Exercise: In the material below, count the lines where the word "form" appears. Nothing but the number, please.

※ ※ ※

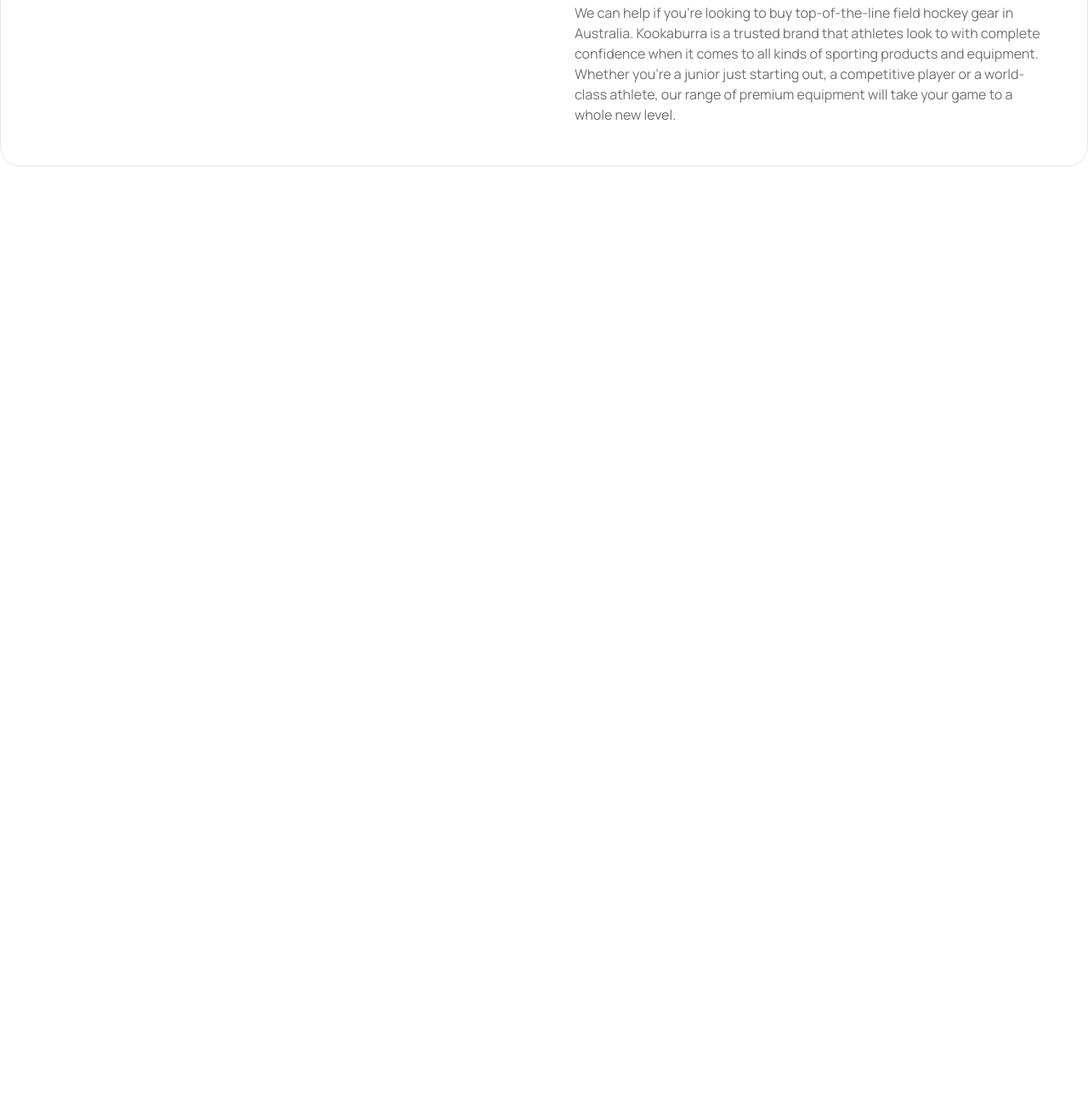
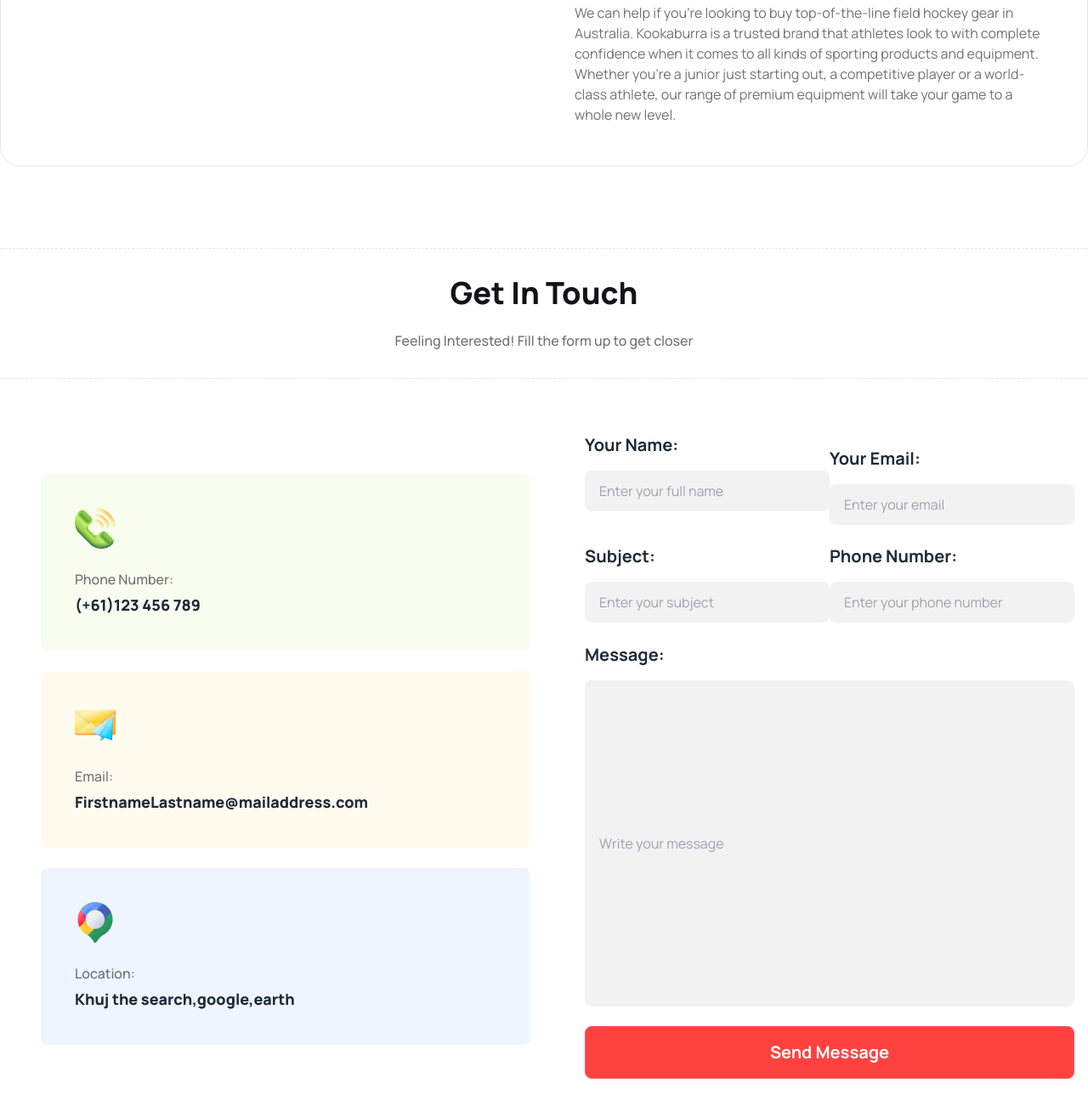
Before and after one commit to hqefahad/Hockeys-with-Daisy-UI, a plain HTML site: page index.html in a window 1280 px wide. Shown: the part 4847-6155 px from the top of the page at 85% size. Before the commit the page ends 5139 px from the top, so only its background shows below. Drawn offline with nearby package versions, Linux system fonts and the light colour scheme.

Commit message:
Get in touch section w/o social banner

```diff
--- a/index.html
+++ b/index.html
@@ -25,6 +25,9 @@
                         'color-primary': '#FF4240',
                         'color-title': '#131318',
                         'color-para': 'rgba(19, 19, 24, 0.60)',
+                        'back-phone': 'rgba(188, 237, 109, 0.10)',
+                        'back-mail' : 'rgba(253, 221, 95, 0.10)',
+                        'back-location' : 'rgba(98, 156, 243, 0.10)',
                     }
                 }
             }
@@ -912,16 +915,25 @@
                             Our Equipment
                         </div>
                         <div class="collapse-content text-color-para text-base font-normal">
-                            <p>We can help if you're looking to buy top-of-the-line field hockey gear in Australia. Kookaburra is a trusted brand that athletes look to with complete confidence when it comes to all kinds of sporting products and equipment. Whether you're a junior just starting out, a competitive player or a world-class athlete, our range of premium equipment will take your game to a whole new level.</p>
+                            <p>We can help if you're looking to buy top-of-the-line field hockey gear in Australia.
+                                Kookaburra is a trusted brand that athletes look to with complete confidence when it
+                                comes to all kinds of sporting products and equipment. Whether you're a junior just
+                                starting out, a competitive player or a world-class athlete, our range of premium
+                                equipment will take your game to a whole new level.</p>
                         </div>
                     </div>
                     <div class="collapse flex-1 collapse-plus ">
                         <input type="radio" name="my-accordion-3" checked="checked" />
-                        <div class="collapse-title text-color-title  text-color-title  text-color-title text-xl font-bold my-4">
+                        <div
+                            class="collapse-title text-color-title  text-color-title  text-color-title text-xl font-bold my-4">
                             Hockey Training
                         </div>
                         <div class="collapse-content text-color-para text-base font-normal">
-                            <p>We can help if you're looking to buy top-of-the-line field hockey gear in Australia. Kookaburra is a trusted brand that athletes look to with complete confidence when it comes to all kinds of sporting products and equipment. Whether you're a junior just starting out, a competitive player or a world-class athlete, our range of premium equipment will take your game to a whole new level.</p>
+                            <p>We can help if you're looking to buy top-of-the-line field hockey gear in Australia.
+                                Kookaburra is a trusted brand that athletes look to with complete confidence when it
+                                comes to all kinds of sporting products and equipment. Whether you're a junior just
+                                starting out, a competitive player or a world-class athlete, our range of premium
+                                equipment will take your game to a whole new level.</p>
                         </div>
                     </div>
                     <div class="collapse flex-1 collapse-plus ">
@@ -930,7 +942,11 @@
                             Private Lessons
                         </div>
                         <div class="collapse-content text-color-para text-base font-normal">
-                            <p>We can help if you're looking to buy top-of-the-line field hockey gear in Australia. Kookaburra is a trusted brand that athletes look to with complete confidence when it comes to all kinds of sporting products and equipment. Whether you're a junior just starting out, a competitive player or a world-class athlete, our range of premium equipment will take your game to a whole new level.</p>
+                            <p>We can help if you're looking to buy top-of-the-line field hockey gear in Australia.
+                                Kookaburra is a trusted brand that athletes look to with complete confidence when it
+                                comes to all kinds of sporting products and equipment. Whether you're a junior just
+                                starting out, a competitive player or a world-class athlete, our range of premium
+                                equipment will take your game to a whole new level.</p>
                         </div>
                     </div>
                     <div class="collapse flex-1 collapse-plus ">
@@ -939,7 +955,11 @@
                             Ski Touring
                         </div>
                         <div class="collapse-content text-color-para text-base font-normal">
-                            <p>We can help if you're looking to buy top-of-the-line field hockey gear in Australia. Kookaburra is a trusted brand that athletes look to with complete confidence when it comes to all kinds of sporting products and equipment. Whether you're a junior just starting out, a competitive player or a world-class athlete, our range of premium equipment will take your game to a whole new level.</p>
+                            <p>We can help if you're looking to buy top-of-the-line field hockey gear in Australia.
+                                Kookaburra is a trusted brand that athletes look to with complete confidence when it
+                                comes to all kinds of sporting products and equipment. Whether you're a junior just
+                                starting out, a competitive player or a world-class athlete, our range of premium
+                                equipment will take your game to a whole new level.</p>
                         </div>
                     </div>
                     <div class="collapse flex-1 collapse-plus ">
@@ -948,7 +968,11 @@
                             Booking
                         </div>
                         <div class="collapse-content text-color-para text-base font-normal">
-                            <p>We can help if you're looking to buy top-of-the-line field hockey gear in Australia. Kookaburra is a trusted brand that athletes look to with complete confidence when it comes to all kinds of sporting products and equipment. Whether you're a junior just starting out, a competitive player or a world-class athlete, our range of premium equipment will take your game to a whole new level.</p>
+                            <p>We can help if you're looking to buy top-of-the-line field hockey gear in Australia.
+                                Kookaburra is a trusted brand that athletes look to with complete confidence when it
+                                comes to all kinds of sporting products and equipment. Whether you're a junior just
+                                starting out, a competitive player or a world-class athlete, our range of premium
+                                equipment will take your game to a whole new level.</p>
                         </div>
                     </div>
                     <div class="collapse flex-1 collapse-plus ">
@@ -957,13 +981,71 @@
                             Pricings
                         </div>
                         <div class="collapse-content text-color-para text-base font-normal">
-                            <p>We can help if you're looking to buy top-of-the-line field hockey gear in Australia. Kookaburra is a trusted brand that athletes look to with complete confidence when it comes to all kinds of sporting products and equipment. Whether you're a junior just starting out, a competitive player or a world-class athlete, our range of premium equipment will take your game to a whole new level.</p>
+                            <p>We can help if you're looking to buy top-of-the-line field hockey gear in Australia.
+                                Kookaburra is a trusted brand that athletes look to with complete confidence when it
+                                comes to all kinds of sporting products and equipment. Whether you're a junior just
+                                starting out, a competitive player or a world-class athlete, our range of premium
+                                equipment will take your game to a whole new level.</p>
                         </div>
                     </div>
 
                 </div>
             </div>
+        </section>
 
+        <!-- Get in touch Section  -->
+        <section class="my-24">
+            <div class="text-center flex flex-col mb-16 gap-6 border border-dashed border-x-0 py-8 container mx-auto">
+                <h2 class="font-extrabold text-xl lg:text-4xl text-color-title">Get In Touch</h2>
+                <p class="text-color-para max-w-[700px] px-12 text-sm lg:text-base font-medium mx-auto">Feeling Interested! Fill the form up to get closer
+                </p>
+            </div>
+
+            <!-- form  -->
+            <div class="flex flex-col lg:flex-row container mx-auto">
+                <div class="p-12 flex-1 space-y-6">
+                    <div class="p-10 bg-back-phone rounded-lg">
+                        <img src="Images/Group 1171275317.png" alt="">
+                        <p class="text-color-para mt-6 text-base font-medium">Phone Number:</p>
+                        <p class="font-extrabold mt-1 text-lg">(+61)123 456 789</p>
+                    </div>
+                    <div class="p-10 bg-back-mail rounded-lg">
+                        <img src="Images/Group 1171275318.png" alt="">
+                        <p class="text-color-para mt-6 text-base font-medium">Email:</p>
+                        <p class="font-extrabold mt-1 text-lg">FirstnameLastname@mailaddress.com</p>
+                    </div>
+                    <div class="p-10 bg-back-location rounded-lg">
+                        <img src="Images/Group 1171275321.png" alt="">
+                        <p class="text-color-para mt-6 text-base font-medium">Location:</p>
+                        <p class="font-extrabold mt-1 text-lg">Khuj the search,google,earth</p>
+                    </div>
+                </div>
+                <div class="flex-1 grid grid-cols-1 lg:grid-cols-2 mx-4 space-y-4">
+                    <div>
+                        <h2 class="text-base lg:text-xl font-bold mb-1 lg:mb-4">Your Name:</h2>
+                        <input type="text" placeholder="Enter your full name" class="input  bg-base-200 w-full max-w-xs" />
+                    </div>
+                    <div>
+                        <h2 class="text-base lg:text-xl font-bold mb-1 lg:mb-4">Your Email:</h2>
+                        <input type="text" placeholder="Enter your email" class="input  bg-base-200 w-full max-w-xs" />
+                    </div>
+                    <div>
+                        <h2 class="text-base lg:text-xl font-bold mb-1 lg:mb-4">Subject:</h2>
+                        <input type="text" placeholder="Enter your subject" class="input  bg-base-200 w-full max-w-xs" />
+                    </div>
+                    <div>
+                        <h2 class="text-base lg:text-xl font-bold mb-1 lg:mb-4">Phone Number:</h2>
+                        <input type="text" placeholder="Enter your phone number" class="input  bg-base-200 w-full max-w-xs" />
+                    </div>
+                    <div class="lg:col-span-2">
+                        <h2 class="text-base lg:text-xl font-bold mb-1 lg:mb-4">Message:</h2>
+                        <input type="text" placeholder="Write your message" class="input h-96 bg-base-200 w-full" />
+                    </div>
+                    <div class="lg:col-span-2">
+                        <button class="btn btn-error bg-color-primary font-bold text-xl p-4 h-auto text-white w-full">Send Message</button>
+                    </div>
+                </div>
+            </div>
         </section>
     </main>
     <footer></footer>
```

※ ※ ※

Solved problem: 2